The falling confidence in the media is their own fault. They have demonstrated their partisanship. And instead of being the 4th estate, they became champions of the Democrats.
WASHINGTON, D.C. — Americans’ confidence in two facets of the news media — newspapers and television news — has fallen to all-time low points. Just 16% of U.S. adults now say they have “a great deal” or “quite a lot” of confidence in newspapers and 11% in television news. Both readings are down five percentage points since last year.
Gallup has tracked Americans’ confidence in newspapers since 1973 and television news since 1993 as part of its annual polling about major U.S. institutions. The latest readings are from a June 1-20 poll that saw declines in confidence ratings for 11 of the 16 institutions measured and no improvements for any.
Television news and newspapers rank nearly at the bottom of that list of institutions, with only Congress garnering less confidence from the public than TV news. While these two news institutions have never earned high confidence ratings, they have fallen in the rankings in recent years.
A majority of Americans have expressed confidence in newspapers only once — in 1979, when 51% did. But there is a wide margin between that and the second-highest readings of 39% in 1973 and 1990. The trend average for newspapers is 30%, well above the latest reading of 16%, which is the first time the measure has fallen below 20%. The percentage of Americans who say they have “very little” or volunteer that they have no confidence is currently the highest on record, at 46%.
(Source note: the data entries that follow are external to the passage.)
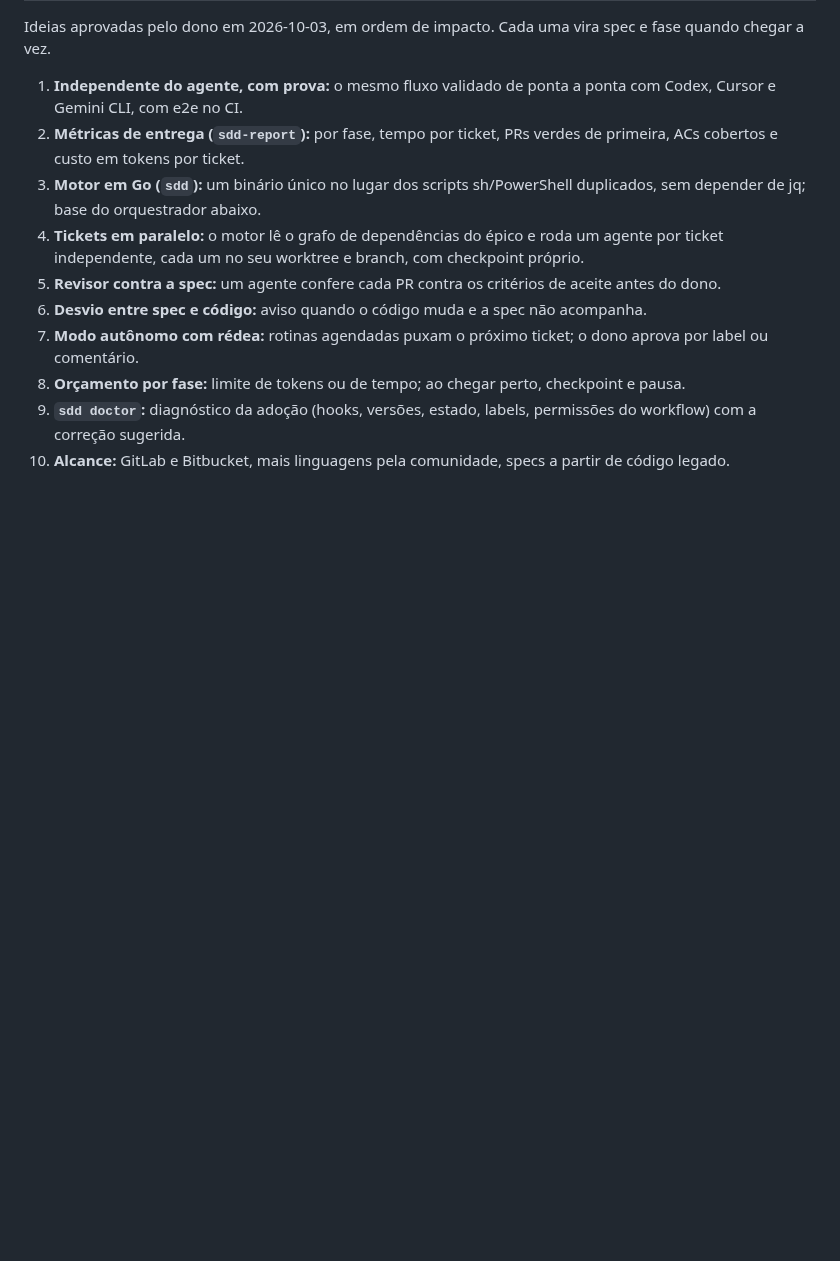
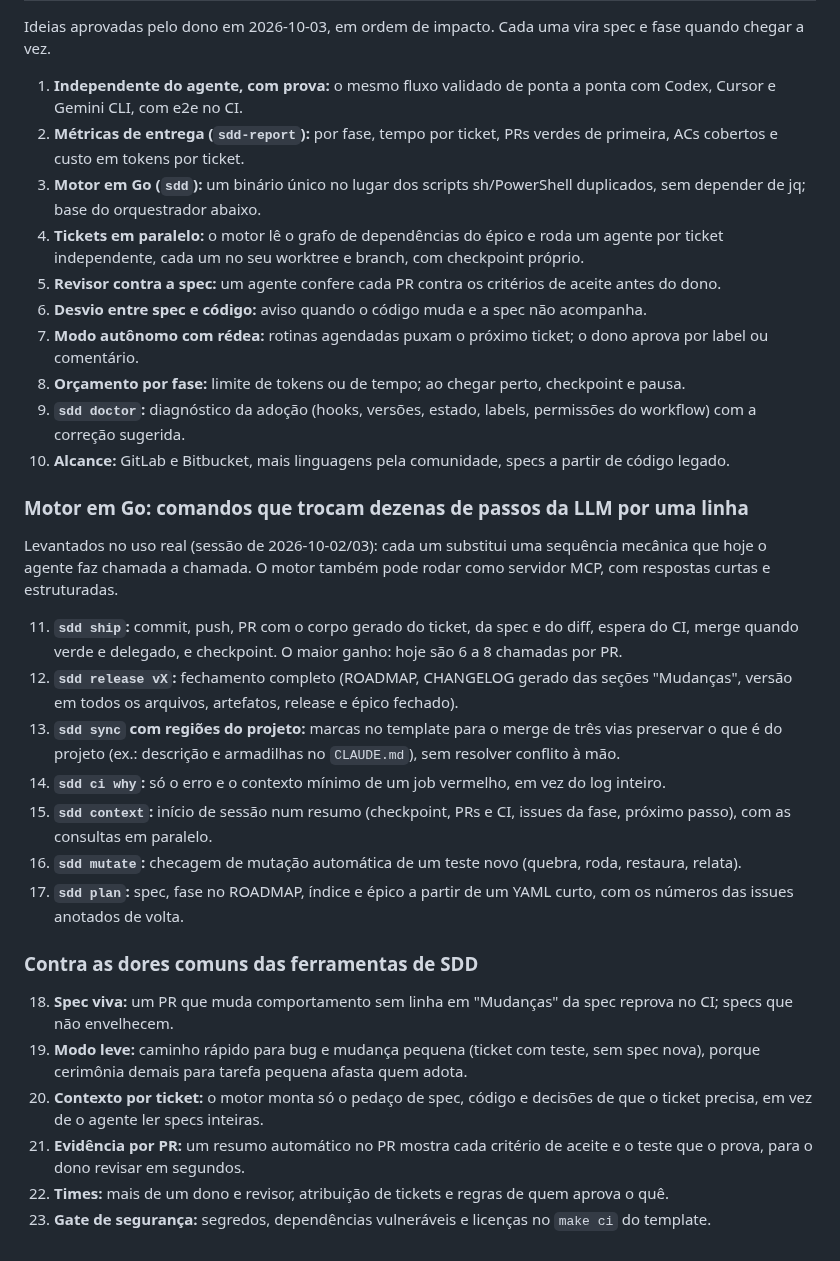
Before and after one commit to fabiodrneles/sdd-kit, a Markdown page: specs/ROADMAP.md, the part around the change. Rendered like a GitHub page; blank space fills up the shorter version.

Commit message:
docs: record the Go engine commands and the competitor-pain ideas in the ROADMAP
Co-Authored-By: Claude Opus 5.5 <noreply@anthropic.com>
Claude-Session: https://claude.ai/code/session_01NUeiMNVeqCgoBoqZwzbHao

```diff
--- a/specs/ROADMAP.md
+++ b/specs/ROADMAP.md
@@ -84,3 +84,24 @@ Ideias aprovadas pelo dono em 2026-10-03, em ordem de impacto. Cada uma vira spe
 8. **Orçamento por fase:** limite de tokens ou de tempo; ao chegar perto, checkpoint e pausa.
 9. **`sdd doctor`:** diagnóstico da adoção (hooks, versões, estado, labels, permissões do workflow) com a correção sugerida.
 10. **Alcance:** GitLab e Bitbucket, mais linguagens pela comunidade, specs a partir de código legado.
+
+### Motor em Go: comandos que trocam dezenas de passos da LLM por uma linha
+
+Levantados no uso real (sessão de 2026-10-02/03): cada um substitui uma sequência mecânica que hoje o agente faz chamada a chamada. O motor também pode rodar como servidor MCP, com respostas curtas e estruturadas.
+
+11. **`sdd ship`:** commit, push, PR com o corpo gerado do ticket, da spec e do diff, espera do CI, merge quando verde e delegado, e checkpoint. O maior ganho: hoje são 6 a 8 chamadas por PR.
+12. **`sdd release vX`:** fechamento completo (ROADMAP, CHANGELOG gerado das seções "Mudanças", versão em todos os arquivos, artefatos, release e épico fechado).
+13. **`sdd sync` com regiões do projeto:** marcas no template para o merge de três vias preservar o que é do projeto (ex.: descrição e armadilhas no `CLAUDE.md`), sem resolver conflito à mão.
+14. **`sdd ci why`:** só o erro e o contexto mínimo de um job vermelho, em vez do log inteiro.
+15. **`sdd context`:** início de sessão num resumo (checkpoint, PRs e CI, issues da fase, próximo passo), com as consultas em paralelo.
+16. **`sdd mutate`:** checagem de mutação automática de um teste novo (quebra, roda, restaura, relata).
+17. **`sdd plan`:** spec, fase no ROADMAP, índice e épico a partir de um YAML curto, com os números das issues anotados de volta.
+
+### Contra as dores comuns das ferramentas de SDD
+
+18. **Spec viva:** um PR que muda comportamento sem linha em "Mudanças" da spec reprova no CI; specs que não envelhecem.
+19. **Modo leve:** caminho rápido para bug e mudança pequena (ticket com teste, sem spec nova), porque cerimônia demais para tarefa pequena afasta quem adota.
+20. **Contexto por ticket:** o motor monta só o pedaço de spec, código e decisões de que o ticket precisa, em vez de o agente ler specs inteiras.
+21. **Evidência por PR:** um resumo automático no PR mostra cada critério de aceite e o teste que o prova, para o dono revisar em segundos.
+22. **Times:** mais de um dono e revisor, atribuição de tickets e regras de quem aprova o quê.
+23. **Gate de segurança:** segredos, dependências vulneráveis e licenças no `make ci` do template.
```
Confidence in television news has never been higher than its initial 46% reading in 1993 and has averaged 27%, considerably higher than the current 11%. This is the fourth consecutive year that confidence in TV news is below 20%. And for just the second time in the trend, a majority of Americans, 53%, now say they have very little or no confidence at all in TV news.